Bankrupt Stockton says final creditor won't budge
FRESNO, Calif. (AP) — An attorney for the largest city in California to seek bankruptcy protection told a judge it has tried to reach a deal with its last major creditor, but the company is not budging.
Marc Levinson, an attorney for the city of Stockton, made the comments during opening statements Monday in a trial over Stockton's plan to emerge from bankruptcy. The city is asking a judge to approve the plan that would reorganize more than $900 million in long-term debt.
The city has reached deals with all of its major creditors, except for Franklin Templeton Investments, which has taken Stockton to trial.
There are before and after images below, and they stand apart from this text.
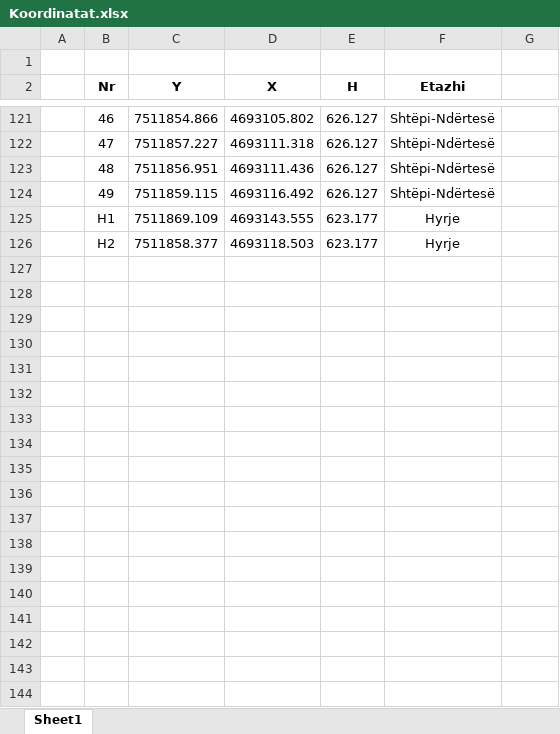
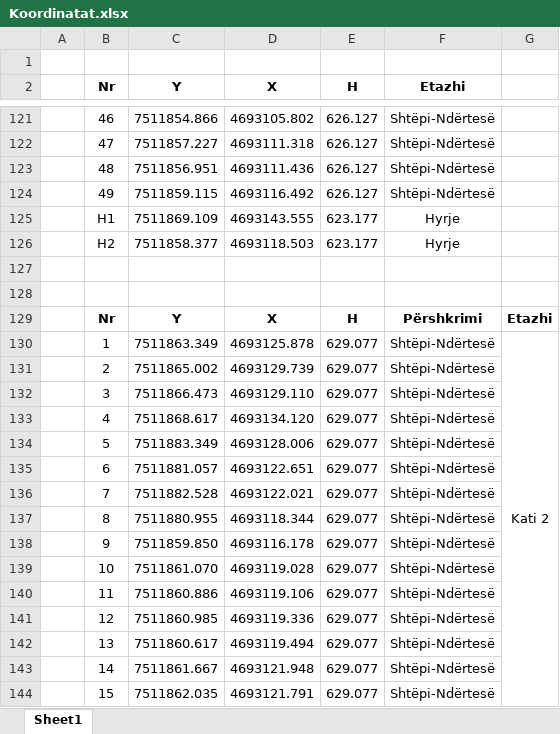
Before and after one commit to geo-coding/Unioni-337-0-Objekti, an Excel workbook: 5-Njësit-Banesore/regjistri/Koordinatat.xlsx, sheet Sheet1, drawn as a sheet; only a part is shown, gaps mark what is left out; values as stored, in another font and other column widths than the file's, no borders; the diff covers the shown part only; the diff names each change by its address in the sheet, - before the commit and + after, or states it on an @@ line.

Commit message:
Kati 2 komplet

```diff
--- a/5-Njësit-Banesore/regjistri/Koordinatat.xlsx (sheet Sheet1)
+++ b/5-Njësit-Banesore/regjistri/Koordinatat.xlsx (sheet Sheet1)
+row 127: (empty)
+row 128: (empty)
+row 129:  | Nr | Y | X | H | Përshkrimi | Etazhi
+row 130:  | 1 | 7511863.349 | 4693125.878 | 629.077 | Shtëpi-Ndërtesë | Kati 2
+row 131:  | 2 | 7511865.002 | 4693129.739 | 629.077 | Shtëpi-Ndërtesë
+row 132:  | 3 | 7511866.473 | 4693129.110 | 629.077 | Shtëpi-Ndërtesë
+row 133:  | 4 | 7511868.617 | 4693134.120 | 629.077 | Shtëpi-Ndërtesë
+row 134:  | 5 | 7511883.349 | 4693128.006 | 629.077 | Shtëpi-Ndërtesë
+row 135:  | 6 | 7511881.057 | 4693122.651 | 629.077 | Shtëpi-Ndërtesë
+row 136:  | 7 | 7511882.528 | 4693122.021 | 629.077 | Shtëpi-Ndërtesë
+row 137:  | 8 | 7511880.955 | 4693118.344 | 629.077 | Shtëpi-Ndërtesë
+row 138:  | 9 | 7511859.850 | 4693116.178 | 629.077 | Shtëpi-Ndërtesë
+row 139:  | 10 | 7511861.070 | 4693119.028 | 629.077 | Shtëpi-Ndërtesë
+row 140:  | 11 | 7511860.886 | 4693119.106 | 629.077 | Shtëpi-Ndërtesë
+row 141:  | 12 | 7511860.985 | 4693119.336 | 629.077 | Shtëpi-Ndërtesë
+row 142:  | 13 | 7511860.617 | 4693119.494 | 629.077 | Shtëpi-Ndërtesë
+row 143:  | 14 | 7511861.667 | 4693121.948 | 629.077 | Shtëpi-Ndërtesë
+row 144:  | 15 | 7511862.035 | 4693121.791 | 629.077 | Shtëpi-Ndërtesë
```
Also changed, not shown: 36 added rows elsewhere in this sheet, 5-Njësit-Banesore/regjistri/Regjistri-i-pjeseve-te-nderteses.xlsx, 4 other files.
Franklin's attorney, James Johnston, says the investment firm is being offered 1 cent on the dollar for a $35 million loan. It wants U.S. Bankruptcy Judge Christopher Klein to reject Stockton's bankruptcy plan.